Just weeks after the International Criminal Court dropped all charges for crimes-against-humanity against Kenya's President Uhuru Kenyatta, he signed a new national security law that quickly brings his previous charges to mind. Those charges included murder, rape, persecution, deportation, and other inhumane acts as an "indirect perpetrator" in the violence following Kenya's 2007 elections.
The new national security law was signed today over the objections of human rights groups. This law will allow police to hold "terror suspects" for up to a year without trial. It also increases sentences for acts of terror and broadens the government's power to tap phones.
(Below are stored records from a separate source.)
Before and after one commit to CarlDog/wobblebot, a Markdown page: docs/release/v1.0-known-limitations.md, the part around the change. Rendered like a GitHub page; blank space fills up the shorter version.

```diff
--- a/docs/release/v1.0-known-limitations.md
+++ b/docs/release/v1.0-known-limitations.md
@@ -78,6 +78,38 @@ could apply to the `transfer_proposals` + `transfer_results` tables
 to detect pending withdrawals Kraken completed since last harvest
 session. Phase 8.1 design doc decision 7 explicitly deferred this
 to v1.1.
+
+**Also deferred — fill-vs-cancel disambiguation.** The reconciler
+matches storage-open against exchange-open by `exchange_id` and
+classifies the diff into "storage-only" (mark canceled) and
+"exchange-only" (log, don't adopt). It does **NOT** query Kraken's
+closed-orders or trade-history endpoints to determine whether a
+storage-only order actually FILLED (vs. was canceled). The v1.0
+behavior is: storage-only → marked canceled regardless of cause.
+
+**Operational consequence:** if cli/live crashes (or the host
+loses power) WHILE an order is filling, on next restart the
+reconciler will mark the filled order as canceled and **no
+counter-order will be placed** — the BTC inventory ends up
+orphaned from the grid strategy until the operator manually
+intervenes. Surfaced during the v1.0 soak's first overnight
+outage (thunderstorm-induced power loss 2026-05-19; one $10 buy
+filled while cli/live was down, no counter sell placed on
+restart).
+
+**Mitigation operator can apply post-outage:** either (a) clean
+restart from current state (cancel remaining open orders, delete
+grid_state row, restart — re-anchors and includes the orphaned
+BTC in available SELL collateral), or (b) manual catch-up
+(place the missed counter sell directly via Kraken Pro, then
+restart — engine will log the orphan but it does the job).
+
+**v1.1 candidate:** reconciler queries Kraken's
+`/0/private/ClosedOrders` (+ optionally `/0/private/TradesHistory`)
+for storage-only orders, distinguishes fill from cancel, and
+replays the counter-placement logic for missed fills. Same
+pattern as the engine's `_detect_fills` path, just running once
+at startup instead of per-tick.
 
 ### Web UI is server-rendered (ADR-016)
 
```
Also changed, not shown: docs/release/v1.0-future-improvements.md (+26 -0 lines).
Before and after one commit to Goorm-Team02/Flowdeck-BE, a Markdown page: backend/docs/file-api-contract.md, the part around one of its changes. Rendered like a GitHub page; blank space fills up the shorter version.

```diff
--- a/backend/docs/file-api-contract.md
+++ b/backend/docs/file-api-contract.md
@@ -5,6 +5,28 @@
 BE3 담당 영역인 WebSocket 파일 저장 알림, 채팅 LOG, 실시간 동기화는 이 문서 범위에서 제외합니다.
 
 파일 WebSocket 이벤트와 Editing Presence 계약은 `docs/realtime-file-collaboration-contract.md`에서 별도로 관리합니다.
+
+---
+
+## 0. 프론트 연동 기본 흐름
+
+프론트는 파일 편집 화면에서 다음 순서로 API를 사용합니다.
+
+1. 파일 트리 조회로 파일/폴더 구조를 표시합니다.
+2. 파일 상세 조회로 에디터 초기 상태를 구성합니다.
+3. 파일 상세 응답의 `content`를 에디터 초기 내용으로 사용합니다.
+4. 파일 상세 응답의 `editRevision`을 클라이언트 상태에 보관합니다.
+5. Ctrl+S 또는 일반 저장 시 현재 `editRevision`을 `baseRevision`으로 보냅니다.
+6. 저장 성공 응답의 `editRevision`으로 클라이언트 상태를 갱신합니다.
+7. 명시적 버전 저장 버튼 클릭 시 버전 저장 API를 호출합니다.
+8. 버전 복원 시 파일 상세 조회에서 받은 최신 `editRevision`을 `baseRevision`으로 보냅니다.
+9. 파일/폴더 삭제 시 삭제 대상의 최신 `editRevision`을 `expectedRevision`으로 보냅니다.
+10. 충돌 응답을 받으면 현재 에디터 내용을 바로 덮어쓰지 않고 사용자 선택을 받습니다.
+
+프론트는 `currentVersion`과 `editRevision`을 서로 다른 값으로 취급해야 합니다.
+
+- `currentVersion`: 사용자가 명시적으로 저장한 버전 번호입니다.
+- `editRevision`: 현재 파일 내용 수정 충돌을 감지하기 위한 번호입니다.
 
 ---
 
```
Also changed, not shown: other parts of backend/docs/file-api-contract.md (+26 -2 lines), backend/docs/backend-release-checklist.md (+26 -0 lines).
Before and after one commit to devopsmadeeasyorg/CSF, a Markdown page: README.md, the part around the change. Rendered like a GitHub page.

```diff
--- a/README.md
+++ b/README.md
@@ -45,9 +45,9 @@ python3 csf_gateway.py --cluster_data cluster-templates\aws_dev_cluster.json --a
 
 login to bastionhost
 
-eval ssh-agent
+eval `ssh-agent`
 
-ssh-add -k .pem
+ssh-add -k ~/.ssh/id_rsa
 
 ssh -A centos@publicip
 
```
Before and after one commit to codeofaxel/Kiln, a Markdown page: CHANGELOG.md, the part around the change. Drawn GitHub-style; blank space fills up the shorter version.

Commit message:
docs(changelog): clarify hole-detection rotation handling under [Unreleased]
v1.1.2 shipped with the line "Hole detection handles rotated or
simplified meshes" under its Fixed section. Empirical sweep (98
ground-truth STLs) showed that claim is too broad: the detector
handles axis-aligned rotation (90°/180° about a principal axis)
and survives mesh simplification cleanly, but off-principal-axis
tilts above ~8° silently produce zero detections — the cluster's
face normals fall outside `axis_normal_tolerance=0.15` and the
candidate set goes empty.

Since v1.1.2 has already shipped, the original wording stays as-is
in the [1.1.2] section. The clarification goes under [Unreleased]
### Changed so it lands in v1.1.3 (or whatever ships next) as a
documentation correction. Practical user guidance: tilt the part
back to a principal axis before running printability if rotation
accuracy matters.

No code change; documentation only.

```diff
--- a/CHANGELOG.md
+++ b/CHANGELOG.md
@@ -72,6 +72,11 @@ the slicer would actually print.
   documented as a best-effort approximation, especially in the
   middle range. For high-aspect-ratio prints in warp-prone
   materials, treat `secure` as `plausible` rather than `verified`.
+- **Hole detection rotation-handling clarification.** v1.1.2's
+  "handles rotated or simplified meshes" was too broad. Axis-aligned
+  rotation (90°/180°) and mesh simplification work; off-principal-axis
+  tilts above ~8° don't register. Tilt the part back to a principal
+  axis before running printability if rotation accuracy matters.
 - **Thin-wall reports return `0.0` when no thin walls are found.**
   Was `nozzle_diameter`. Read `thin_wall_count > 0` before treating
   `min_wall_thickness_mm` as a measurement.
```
The law also addresses the press, saying that journalists could face several years of imprisonment if their reports "undermine investigations or security operations relating to terrorism" or if they publish pictures of victims without the police's permission. This infringes on the civil liberties and freedoms of the Kenyan people as guaranteed by Kenya's constitution and international human rights law. Kenya has ignored statements made by Western governments criticizing the law, though the country's opposition coalition has vowed to challenge the law.
In addition to the charges its president faced for crimes against humanity, Kenya has also been negatively in the news for the actions of its counterterrorism police. Coming merely days after the charges against Kenyatta were dropped, Kenyan police have admitted to assassinating nearly 500 terrorism suspects as part of an extrajudicial killing program. This program was allegedly supported by intelligence from Israel and the United Kingdom. Officers from the Anti-Terrorism Police Unit have said that police assassinated these terrorist suspects on government orders. One officer claimed to have killed over 50 people since he was employed. The officers have found that Kenya's weak judicial system fails to produce enough evidence to prosecute suspects, so assassination is the only option. These claims have been denied by Kenyatta and the spokesman for the National Police has refused to comment. Israel and the UK have denied providing intelligence, equipment, and training to Kenyan officers on how to eliminate suspects.
The claims of assassinations have some evidential founding, as well as those of third-party involvement, despite the denial of all parties supposedly involved. It seems apparent that Kenya, at least, is willing to continue pursuing less legal routes in an attempt to combat its terrorism problem. The new law confirms this, assassination program aside. How effective this strategy will be in tackling Al-Shabab remains to be seen.